Exercise objective
Copy every line of the following data that includes the string "データベース定義書".

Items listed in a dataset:
+===+

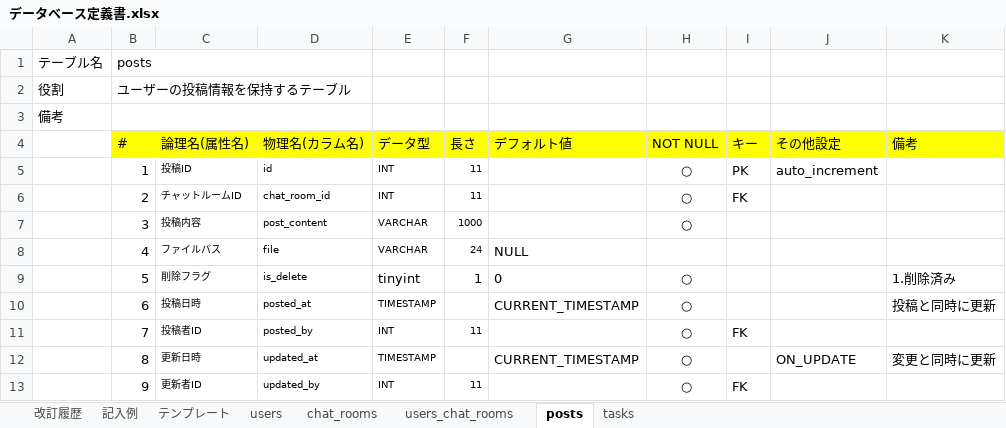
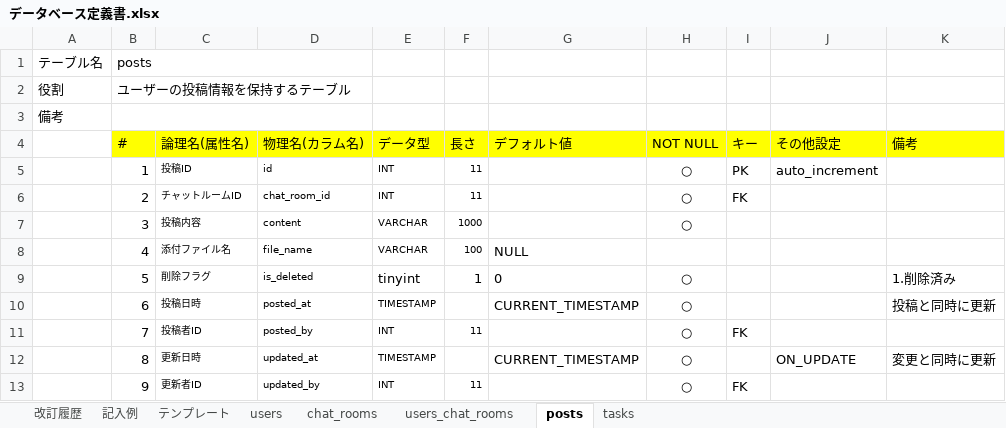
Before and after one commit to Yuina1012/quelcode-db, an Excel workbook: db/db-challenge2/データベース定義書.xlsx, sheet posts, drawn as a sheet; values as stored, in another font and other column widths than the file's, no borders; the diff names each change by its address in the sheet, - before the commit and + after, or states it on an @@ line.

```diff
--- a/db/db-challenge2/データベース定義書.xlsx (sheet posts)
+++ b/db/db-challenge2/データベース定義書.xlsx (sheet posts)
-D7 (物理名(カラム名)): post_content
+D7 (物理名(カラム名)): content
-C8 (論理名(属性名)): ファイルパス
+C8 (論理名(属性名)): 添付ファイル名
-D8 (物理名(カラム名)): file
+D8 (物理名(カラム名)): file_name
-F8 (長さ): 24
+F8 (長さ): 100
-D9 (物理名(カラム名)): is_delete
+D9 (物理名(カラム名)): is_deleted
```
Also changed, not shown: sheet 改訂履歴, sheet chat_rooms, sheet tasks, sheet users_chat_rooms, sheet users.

+===+

Task result
Before and after one commit to Yuina1012/quelcode-db, an Excel workbook: db/db-challenge2/データベース定義書.xlsx, sheet posts, drawn as a sheet; values as stored, in another font and other column widths than the file's, no borders; the diff names each change by its address in the sheet, - before the commit and + after, or states it on an @@ line.
--- a/db/db-challenge2/データベース定義書.xlsx (sheet posts)
+++ b/db/db-challenge2/データベース定義書.xlsx (sheet posts)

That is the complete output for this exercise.